BOISE — Amid an outbreak of a novel coronavirus dubbed COVID-19, members of the U.S. House of Representatives took on a significant aid package on Saturday, eventually passing a bill 363-40, providing funding for food aid, access to free testing and a lot more.
But for one of those 40 who voted against the legislation, it was the “a lot more” that created concerns.
"There's a mandate on the small businesses where they have to have at least two weeks pay regardless of the situation, and that comes out of their pocket," said Rep. Russ Fulcher, a freshman Republican from Idaho's 1st Congressional District. "First of all, government shouldn't be mandating to businesses how they pay their employees, in my view. And secondly, that's going to put some small businesses out of business."
President Donald Trump supported the legislation, which was reportedly crafted by Democratic Speaker Nancy Pelosi and Trump’s Secretary of the Treasury Steven Mnuchin. With that kind of bipartisan support, Fulcher’s Idaho counterpart in the House supported the bill.
“I fully support President Trump’s call to pass the second emergency supplemental package in response to COVID-19,” read a statement from Rep. Mike Simpson, Fulcher’s fellow Republican from Idaho’s 2nd Congressional District. “That is why I cast my vote in favor of H.R. 6021, which delivers on the urgent needs our country faces.
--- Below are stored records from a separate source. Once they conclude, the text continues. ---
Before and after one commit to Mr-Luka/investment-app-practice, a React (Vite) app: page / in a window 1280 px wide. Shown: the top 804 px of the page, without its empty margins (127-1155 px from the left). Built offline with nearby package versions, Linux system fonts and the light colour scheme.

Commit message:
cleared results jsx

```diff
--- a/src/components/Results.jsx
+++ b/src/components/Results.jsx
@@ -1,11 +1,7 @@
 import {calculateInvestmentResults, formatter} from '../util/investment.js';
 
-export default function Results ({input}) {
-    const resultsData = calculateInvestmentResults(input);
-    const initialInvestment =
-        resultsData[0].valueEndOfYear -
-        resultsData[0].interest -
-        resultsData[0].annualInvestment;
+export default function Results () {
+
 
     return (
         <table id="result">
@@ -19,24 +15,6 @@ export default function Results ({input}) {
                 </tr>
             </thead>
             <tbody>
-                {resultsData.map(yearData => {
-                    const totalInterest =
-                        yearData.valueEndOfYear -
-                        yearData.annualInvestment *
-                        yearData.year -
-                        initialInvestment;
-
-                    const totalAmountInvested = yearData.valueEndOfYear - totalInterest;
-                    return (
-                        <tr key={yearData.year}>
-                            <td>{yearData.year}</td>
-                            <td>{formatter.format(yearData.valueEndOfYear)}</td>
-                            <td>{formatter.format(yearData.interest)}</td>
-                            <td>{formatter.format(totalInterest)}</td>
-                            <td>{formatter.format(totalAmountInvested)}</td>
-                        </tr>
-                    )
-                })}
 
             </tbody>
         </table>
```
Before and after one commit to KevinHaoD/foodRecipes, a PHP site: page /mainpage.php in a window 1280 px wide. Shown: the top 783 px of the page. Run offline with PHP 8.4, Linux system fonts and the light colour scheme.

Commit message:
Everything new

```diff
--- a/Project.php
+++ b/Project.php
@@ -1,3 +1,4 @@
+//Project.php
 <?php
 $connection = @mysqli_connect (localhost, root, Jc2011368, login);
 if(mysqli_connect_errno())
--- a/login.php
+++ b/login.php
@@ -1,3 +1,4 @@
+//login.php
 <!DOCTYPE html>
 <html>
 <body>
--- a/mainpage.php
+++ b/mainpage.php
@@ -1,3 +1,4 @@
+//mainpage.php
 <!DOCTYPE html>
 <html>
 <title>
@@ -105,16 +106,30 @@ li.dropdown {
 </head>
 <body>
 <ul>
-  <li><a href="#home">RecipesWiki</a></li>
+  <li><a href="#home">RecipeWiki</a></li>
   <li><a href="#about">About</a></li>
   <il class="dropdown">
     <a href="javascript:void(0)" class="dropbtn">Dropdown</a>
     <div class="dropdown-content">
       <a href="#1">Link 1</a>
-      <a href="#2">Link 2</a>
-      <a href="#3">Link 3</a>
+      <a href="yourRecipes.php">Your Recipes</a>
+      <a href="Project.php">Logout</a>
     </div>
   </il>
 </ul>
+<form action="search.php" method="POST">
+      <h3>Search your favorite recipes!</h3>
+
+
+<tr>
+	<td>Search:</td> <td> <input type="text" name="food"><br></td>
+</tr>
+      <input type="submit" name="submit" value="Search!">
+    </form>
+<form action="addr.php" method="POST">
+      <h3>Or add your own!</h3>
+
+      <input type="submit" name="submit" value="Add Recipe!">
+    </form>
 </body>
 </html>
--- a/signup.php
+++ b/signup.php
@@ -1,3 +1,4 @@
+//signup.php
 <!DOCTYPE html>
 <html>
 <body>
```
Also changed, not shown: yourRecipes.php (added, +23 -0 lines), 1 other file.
The bill includes critical funding for testing, enhanced food security for our most vulnerable citizens, and economic stability provisions to help businesses and employees around the country. I stand ready to continue to work with my colleagues in Congress and with President Trump to help the American people through these challenging times.”
If the government wants to help employees of small businesses, Fulcher suggests avoiding a mandate of paid time and focusing on finding tax breaks for the companies, instead.
“If government's going to play a proper role here, then take that proper role and do it by providing a tax incentive,” Fulcher said. “(With a tax incentive) they're not making the decision for the small business. If you offer a payroll tax incentive for that business, then the natural thing they're going to want to do is take care of their employees. They don't want to lose their employees. But yet, they don't take a hard mandate from the government, they're getting an incentive from the government to do the right thing. I think that's a far better solution.”
6 On Your Side has contacted the offices for Senators Mike Crapo and Jim Risch to see if they plan to support the legislation when it arrives in the Senate. We will update the story when those updates come available.